“Dawn has completed the thrusting it needs to use Mars for a gravity assist to help get us to Vesta,” said Marc Rayman, Dawn’s chief engineer at JPL in Pasadena, California. “Dawn will now coast in its orbit around the Sun for the next half a year before we again fire up the ion propulsion system to continue our journey to the asteroid belt.”
Dawn’s ion engines may get a short workout in January 2009 to provide any final orbital adjustments prior to the craft’s encounter with the Red Planet. Ions are also scheduled to fly out of the propulsion system during some systems testing in spring. But mostly, Dawn’s three ion engines will remain silent until June, when they will speed Dawn toward its first appointment, with asteroid Vesta.

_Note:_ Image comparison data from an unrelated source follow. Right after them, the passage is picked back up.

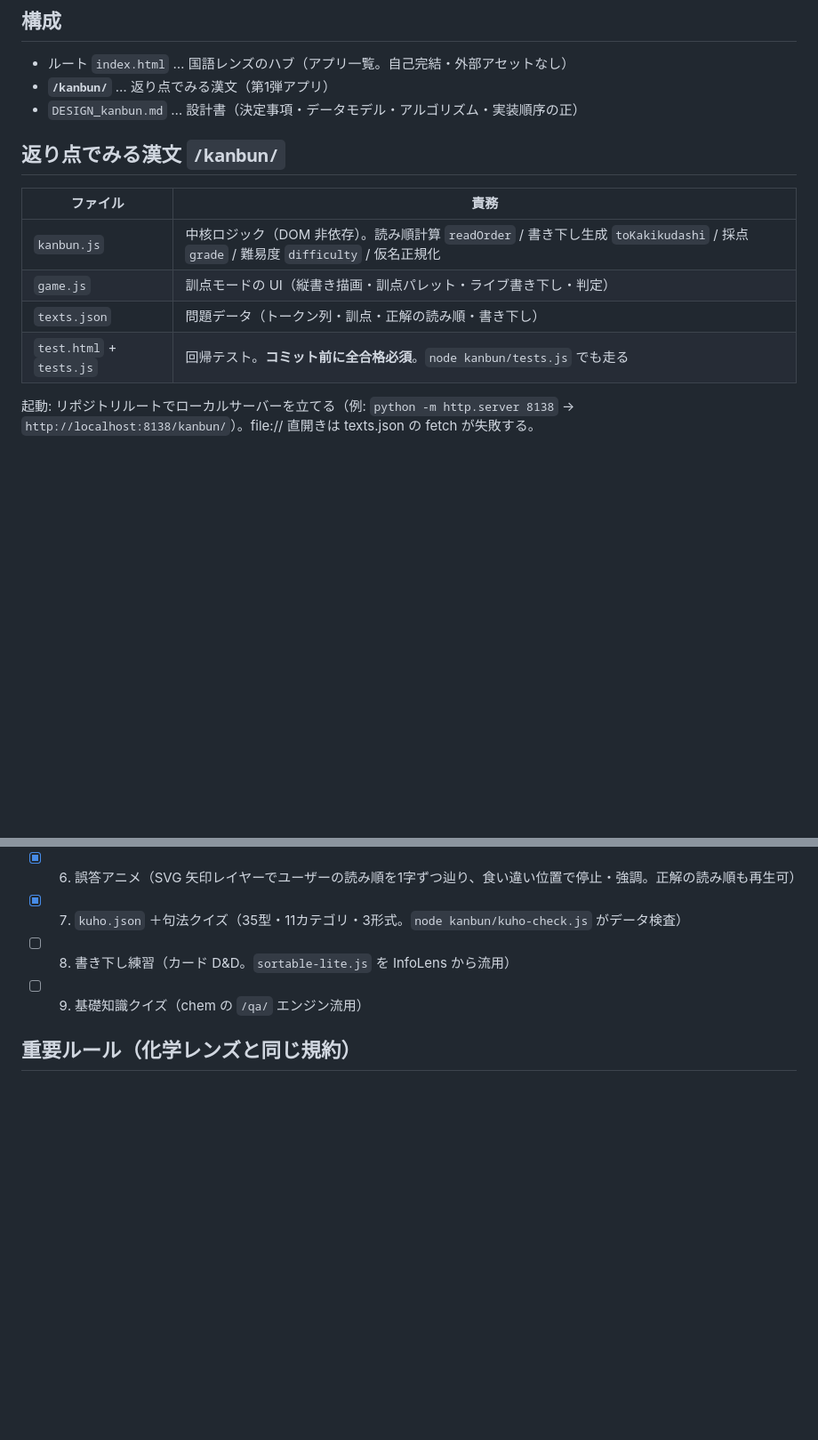
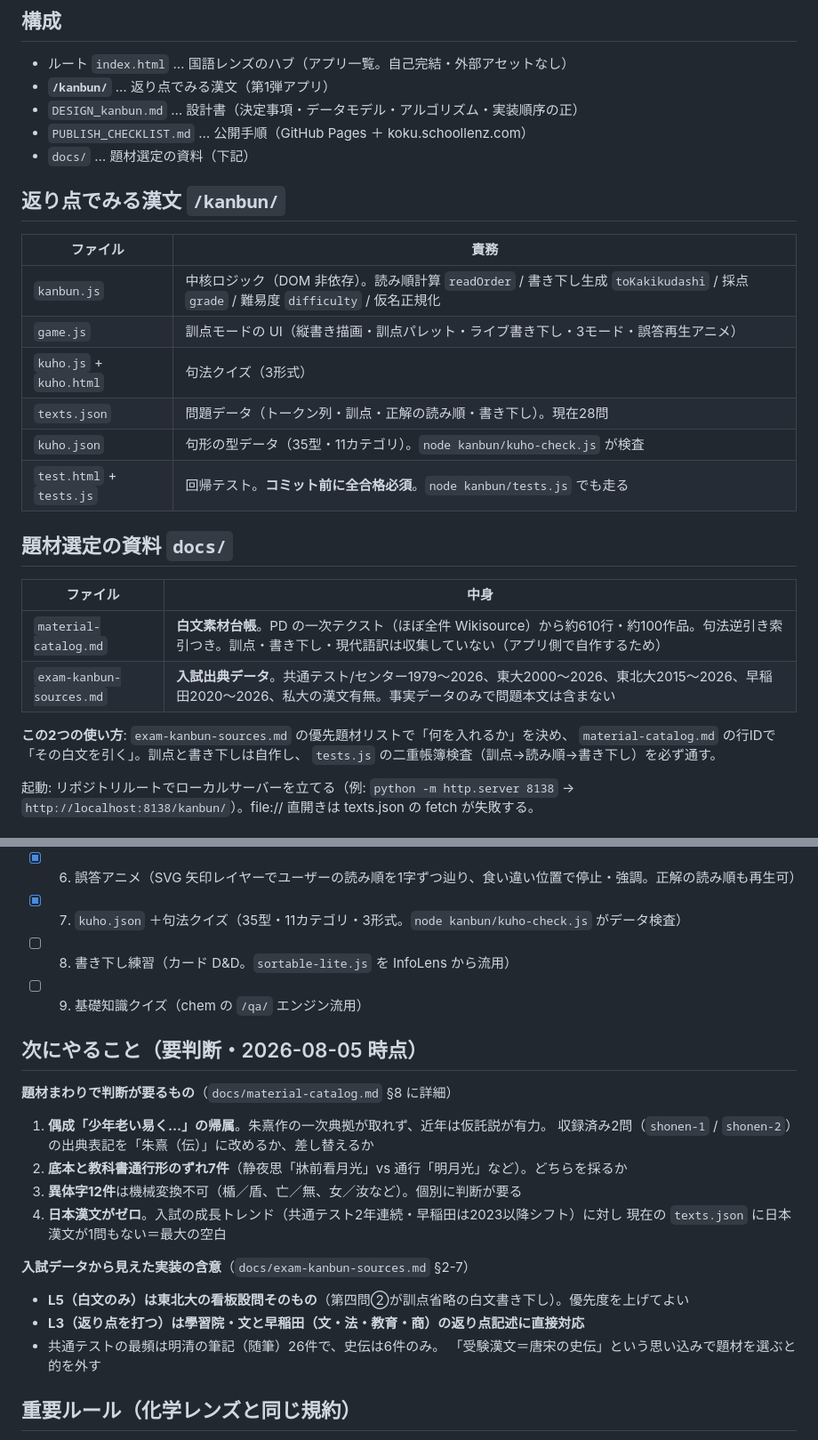
Before and after one commit to chem-assembler/kokugo-lens, a Markdown page: README.md, 2 parts joined by grey strips. Shown at 89% size. Rendered like a GitHub page; blank space fills up the shorter version.

Commit message:
docs: README に docs/ の資料と次の判断事項を追記
- docs/material-catalog.md（白文素材台帳）と docs/exam-kanbun-sources.md（入試出典）の
  役割と使い分けを明記。「入試データで何を入れるか決め、台帳で白文を引き、二重帳簿検査を通す」
- 要判断4件（偶成の帰属疑義・底本と通行形のずれ・異体字・日本漢文がゼロ）
- 入試データから見えた実装の含意（L5 は東北大の看板設問、L3 は學習院文と早稲田の返り点記述に対応）

```diff
--- a/README.md
+++ b/README.md
@@ -7,15 +7,30 @@ SchoolLenz の第3の教科サブブランド。公開予定 URL: **koku.schooll
 - ルート `index.html` … 国語レンズのハブ（アプリ一覧。自己完結・外部アセットなし）
 - **`/kanbun/`** … 返り点でみる漢文（第1弾アプリ）
 - `DESIGN_kanbun.md` … 設計書（決定事項・データモデル・アルゴリズム・実装順序の正）
+- `PUBLISH_CHECKLIST.md` … 公開手順（GitHub Pages ＋ koku.schoollenz.com）
+- `docs/` … 題材選定の資料（下記）
 
 ## 返り点でみる漢文 `/kanbun/`
 
 | ファイル | 責務 |
 |---|---|
 | `kanbun.js` | 中核ロジック（DOM 非依存）。読み順計算 `readOrder` / 書き下し生成 `toKakikudashi` / 採点 `grade` / 難易度 `difficulty` / 仮名正規化 |
-| `game.js` | 訓点モードの UI（縦書き描画・訓点パレット・ライブ書き下し・判定） |
-| `texts.json` | 問題データ（トークン列・訓点・正解の読み順・書き下し） |
+| `game.js` | 訓点モードの UI（縦書き描画・訓点パレット・ライブ書き下し・3モード・誤答再生アニメ） |
+| `kuho.js` + `kuho.html` | 句法クイズ（3形式） |
+| `texts.json` | 問題データ（トークン列・訓点・正解の読み順・書き下し）。現在28問 |
+| `kuho.json` | 句形の型データ（35型・11カテゴリ）。`node kanbun/kuho-check.js` が検査 |
 | `test.html` + `tests.js` | 回帰テスト。**コミット前に全合格必須**。`node kanbun/tests.js` でも走る |
+
+## 題材選定の資料 `docs/`
+
+| ファイル | 中身 |
+|---|---|
+| `material-catalog.md` | **白文素材台帳**。PD の一次テクスト（ほぼ全件 Wikisource）から約610行・約100作品。句法逆引き索引つき。訓点・書き下し・現代語訳は収集していない（アプリ側で自作するため） |
+| `exam-kanbun-sources.md` | **入試出典データ**。共通テスト/センター1979〜2026、東大2000〜2026、東北大2015〜2026、早稲田2020〜2026、私大の漢文有無。事実データのみで問題本文は含まない |
+
+**この2つの使い方**: `exam-kanbun-sources.md` の優先題材リストで「何を入れるか」を決め、
+`material-catalog.md` の行IDで「その白文を引く」。訓点と書き下しは自作し、
+`tests.js` の二重帳簿検査（訓点→読み順→書き下し）を必ず通す。
 
 起動: リポジトリルートでローカルサーバーを立てる（例: `python -m http.server 8138` →
 `http://localhost:8138/kanbun/`）。file:// 直開きは texts.json の fetch が失敗する。
@@ -32,6 +47,24 @@ SchoolLenz の第3の教科サブブランド。公開予定 URL: **koku.schooll
 - [ ] 8. 書き下し練習（カード D&D。`sortable-lite.js` を InfoLens から流用）
 - [ ] 9. 基礎知識クイズ（chem の `/qa/` エンジン流用）
 
+## 次にやること（要判断・2026-08-05 時点）
+
+**題材まわりで判断が要るもの**（`docs/material-catalog.md` §8 に詳細）
+
+1. **偶成「少年老い易く…」の帰属**。朱熹作の一次典拠が取れず、近年は仮託説が有力。
+   収録済み2問（`shonen-1` / `shonen-2`）の出典表記を「朱熹（伝）」に改めるか、差し替えるか
+2. **底本と教科書通行形のずれ7件**（静夜思「牀前看月光」vs 通行「明月光」など）。どちらを採るか
+3. **異体字12件**は機械変換不可（楯／盾、亡／無、女／汝など）。個別に判断が要る
+4. **日本漢文がゼロ**。入試の成長トレンド（共通テスト2年連続・早稲田は2023以降シフト）に対し
+   現在の `texts.json` に日本漢文が1問もない＝最大の空白
+
+**入試データから見えた実装の含意**（`docs/exam-kanbun-sources.md` §2-7）
+
+- **L5（白文のみ）は東北大の看板設問そのもの**（第四問②が訓点省略の白文書き下し）。優先度を上げてよい
+- **L3（返り点を打つ）は學習院・文と早稲田（文・法・教育・商）の返り点記述に直接対応**
+- 共通テストの最頻は明清の筆記（随筆）26件で、史伝は6件のみ。
+  「受験漢文＝唐宋の史伝」という思い込みで題材を選ぶと的を外す
+
 ## 重要ルール（化学レンズと同じ規約）
 
 - 全ファイル **UTF-8（BOMなし）**。コミット前に Shift_JIS 誤解釈由来の化け文字がないか確認
```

Dawn’s ion engines are vital to the misson’s 8-year, 3-billion-mile (4.9-billion-kilometer) journey to asteroid Vesta and dwarf planet Ceres. One of these frugal powerhouses can generate more than 24 hours of thrusting while consuming about 9 ounces (about 0.26 kilogram) – less than the contents of a can of soda – of the spacecraft’s xenon fuel supply. Over their lifetimes, Dawn’s three ion propulsion engines will fire cumulatively for about 50,000 hours (more than 5 years) – a record for spacecraft.
Dawn will begin exploring asteroid Vesta in 2011 and the dwarf planet Ceres in 2015. These two icons of the asteroid belt have been witness to much of our solar system’s history. By utilizing the same set of instruments at two separate destinations, scientists can more accurately formulate comparisons and contrasts. Dawn’s science instrument suite will measure shape, surface topography, tectonic history, and elemental and mineral composition, and will search for water-bearing minerals. In addition, mission scientists will use the Dawn spacecraft, based on how it orbits both Vesta and Ceres, to measure the celestial bodies’ masses and gravity fields.